Here’s how I do it…
The first thing to think about is that bass don’t move as far as some anglers think. Most of the time if you go to your favorite spring or fall spot and look around you’ll find them pretty close to right where you’re at. The trick, of course, is to find them.
I start my searches by looking for the nearest break or drop. Basically I look around to see what things look like and then I cover the area throughly with my electronics. Tight lines are what I want to see. They indicate sharp changes in depth. When I see them on my Humminbird units I know I’m in the right place.
Depth can vary widely from one lake or reservoir to another and from one part of the country to another. But, in general you know you’re looking for deeper water. On most bodies of water the best depth will be between 15 and 30 feet. I want to say again, however, that’s not something that’s always true. If you don’t find them at that depth, look somewhere else.

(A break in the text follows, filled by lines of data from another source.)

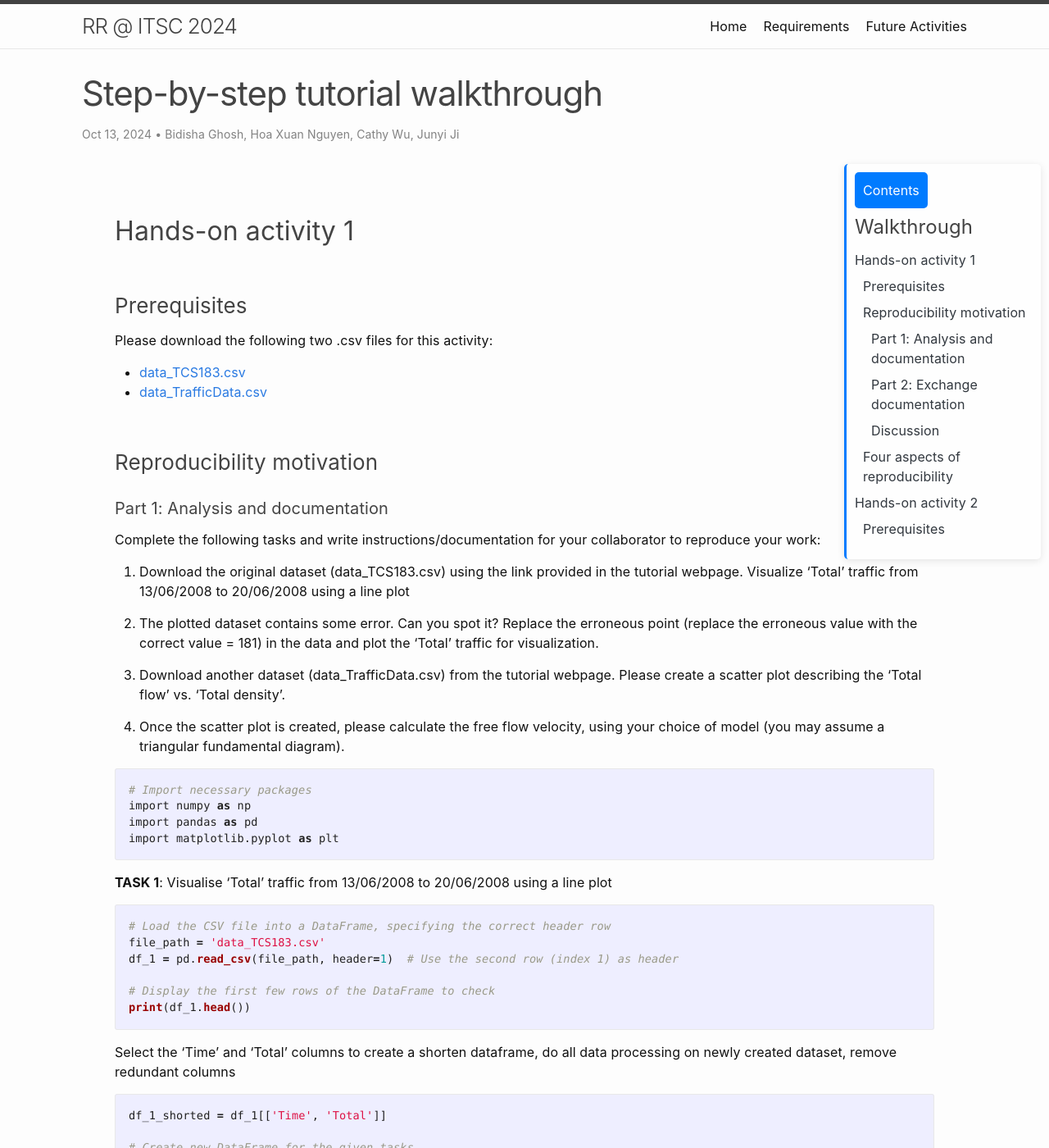
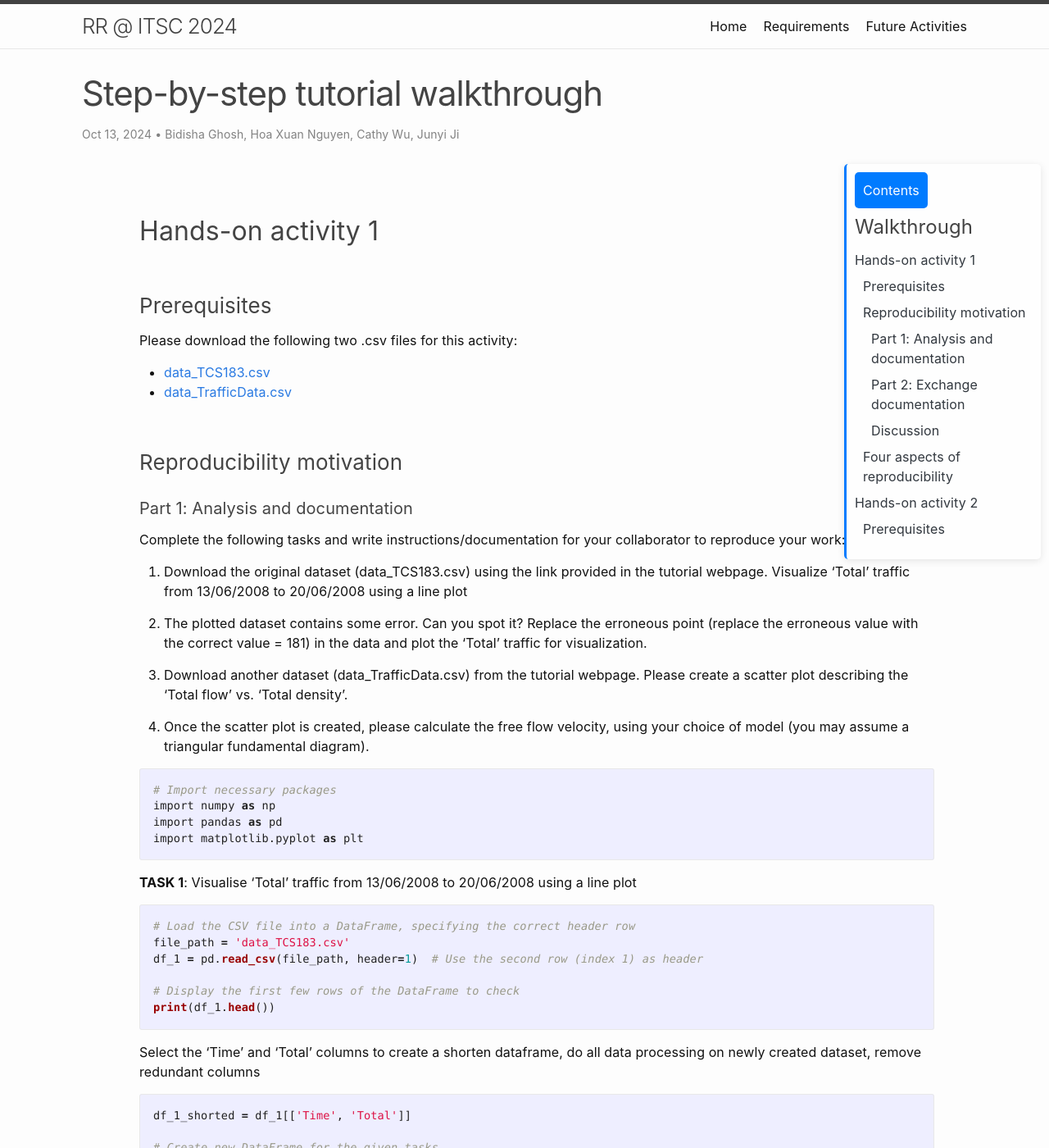
Before and after one commit to RRinTransportation/itsc24-rr-tutorial, a Jekyll site: the page built from step-by-step.md, in a window 1280 px wide and 1400 px high. Shown: the whole window at 82% size. Built offline with Jekyll 4.4.1, drawn with Linux system fonts in a browser that asks for light colours.

Commit message:
Leave space for TOC right

```diff
--- a/assets/css/post.css
+++ b/assets/css/post.css
@@ -25,7 +25,7 @@
 /* Post content styles */
 .post-content {
     flex-grow: 1;            /* Allow the content area to take up remaining space */
-    margin-left: 0px;       /* Adjust margin to make room for the TOC */
+    margin-left: 30px;       /* Adjust margin to make room for the TOC */
 }
 
 /* TOC list styles */
```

There’s also no hard and fast rule about what kind of place will hold bass in the winter. They’re cold-blooded creatures. They are controlled by instinct. They don’t think, and they don’t reason. They react.
Most of the really good places will be down towards the dam. That’s where the water is clearer and where the average depth is usually deeper. Don’t neglect to fish a good looking spot, however, just because it’s upstream from your spring or fall spot. You never know if something will produce unless you fish it throughly.
And never pass by a main lake point without checking it out. I’ve never seen one that isn’t worth the time and effort it takes to do that. They are consistent producers of winter bass regardless of whether they’re up, away from the dam or down towards it.
My favorite baits at this time of the year are a jig and a jerkbait. My jig will catch them if they’re on the bottom looking for dying shad or rooting out crayfish. The jerkbait is good if they’re feeding up, off the bottom a little on baitfish. Try both until you know what the bass are doing.
My preference in jigs is for the Santone Pro Series Football Jig in the 1/2-ounce size. It does a good job under a variety of conditions. And, I like the Megabass Ito Shiner when I’m throwing a jerkbait. It looks natural and will really get them going.
One final tip that I want to mention is to stay away from muck and mud bottoms. Bass might hold in those areas at times during the year, but they avoid them like the plague during the winter months. Hunt until you find rock, sand or gravel.
Take your time, look around and find a favorite winter bass fishing spot this year. You’ll be glad that you did, and you’ll find that it doesn’t feel so cold when you’re catching them.